--- WHAT YOU NEED TO DO ---
Below are records. Count every line containing the word "with" and give the number alone.

--- EXTRACTED INFORMATION ---
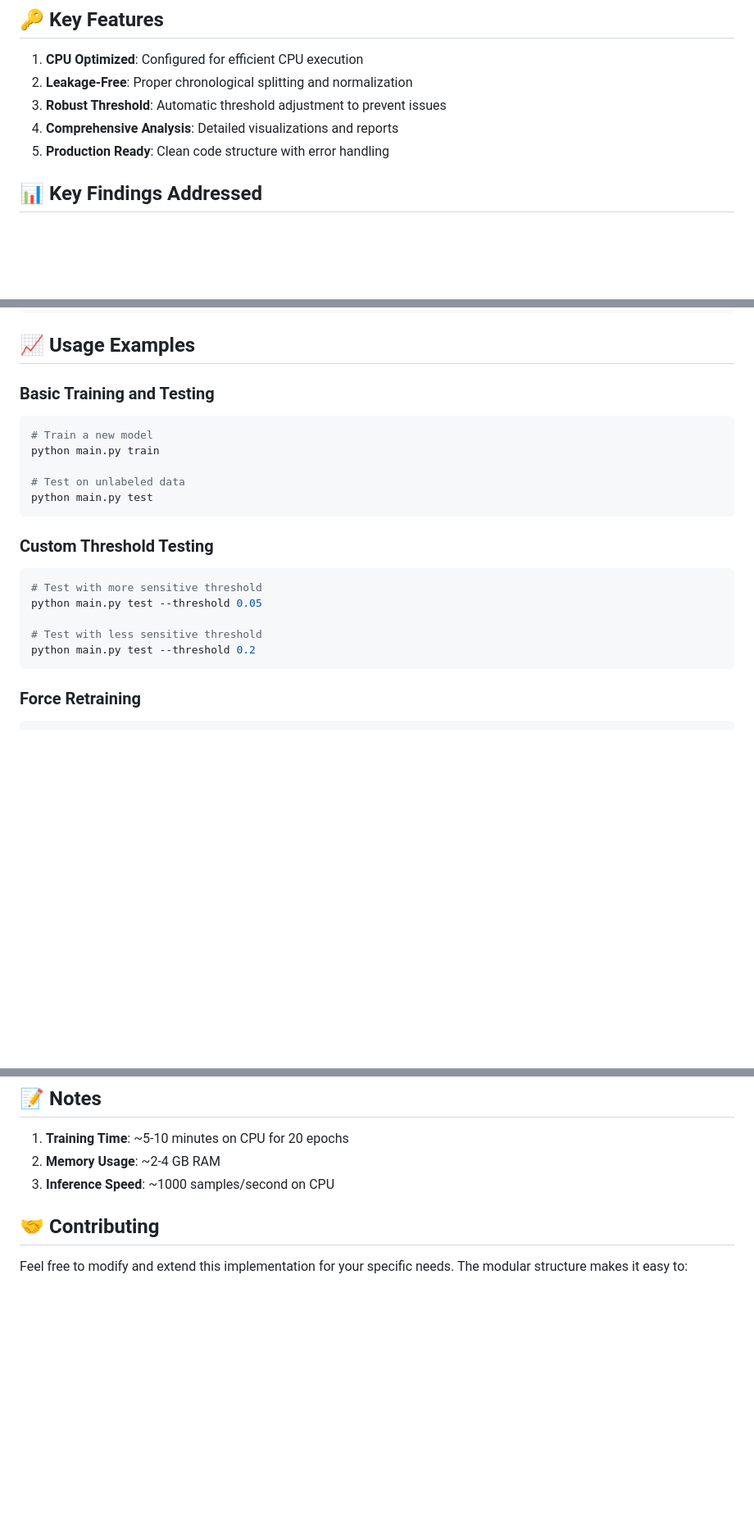
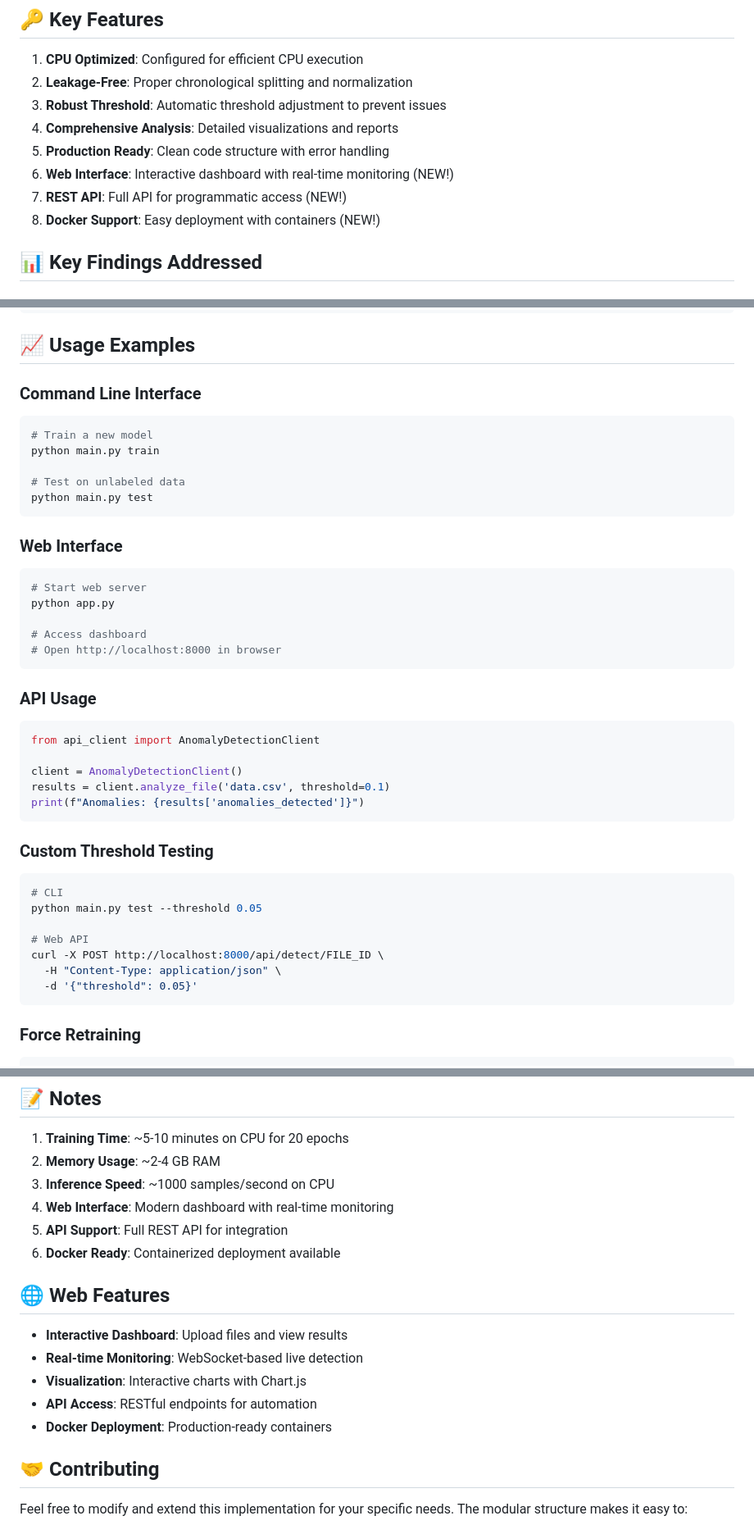
Before and after one commit to rupeshksingh/Time-Series-Sequence-Anomaly-Detection, a Markdown page: README.md, 3 parts joined by grey strips. Shown at 82% size. Rendered like a GitHub page; blank space fills up the shorter version.

````diff
--- a/README.md
+++ b/README.md
@@ -43,6 +82,9 @@ speed-anomaly-detection/
 3. **Robust Threshold**: Automatic threshold adjustment to prevent issues
 4. **Comprehensive Analysis**: Detailed visualizations and reports
 5. **Production Ready**: Clean code structure with error handling
+6. **Web Interface**: Interactive dashboard with real-time monitoring (NEW!)
+7. **REST API**: Full API for programmatic access (NEW!)
+8. **Docker Support**: Easy deployment with containers (NEW!)
 
 ## 📊 Key Findings Addressed
 
@@ -79,7 +121,7 @@ BATCH_SIZE = 32           # Optimized for CPU
 
 ## 📈 Usage Examples
 
-### Basic Training and Testing
+### Command Line Interface
 ```bash
 # Train a new model
 python main.py train
@@ -88,13 +130,33 @@ python main.py train
 python main.py test
 ```
 
+### Web Interface
+```bash
+# Start web server
+python app.py
+
+# Access dashboard
+# Open http://localhost:8000 in browser
+```
+
+### API Usage
+```python
+from api_client import AnomalyDetectionClient
+
+client = AnomalyDetectionClient()
+results = client.analyze_file('data.csv', threshold=0.1)
+print(f"Anomalies: {results['anomalies_detected']}")
+```
+
 ### Custom Threshold Testing
 ```bash
-# Test with more sensitive threshold
+# CLI
 python main.py test --threshold 0.05
 
-# Test with less sensitive threshold
-python main.py test --threshold 0.2
+# Web API
+curl -X POST http://localhost:8000/api/detect/FILE_ID \
+  -H "Content-Type: application/json" \
+  -d '{"threshold": 0.05}'
 ```
 
 ### Force Retraining
@@ -206,6 +268,17 @@ Edit `extract_features()` in `anomaly_detector.py` to add domain-specific featur
 1. **Training Time**: ~5-10 minutes on CPU for 20 epochs
 2. **Memory Usage**: ~2-4 GB RAM
 3. **Inference Speed**: ~1000 samples/second on CPU
+4. **Web Interface**: Modern dashboard with real-time monitoring
+5. **API Support**: Full REST API for integration
+6. **Docker Ready**: Containerized deployment available
+
+## 🌐 Web Features
+
+- **Interactive Dashboard**: Upload files and view results
+- **Real-time Monitoring**: WebSocket-based live detection
+- **Visualization**: Interactive charts with Chart.js
+- **API Access**: RESTful endpoints for automation
+- **Docker Deployment**: Production-ready containers
 
 ## 🤝 Contributing
 
````
Also changed, not shown: other parts of README.md (+52 -13 lines).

--- TASK SOLUTION ---
7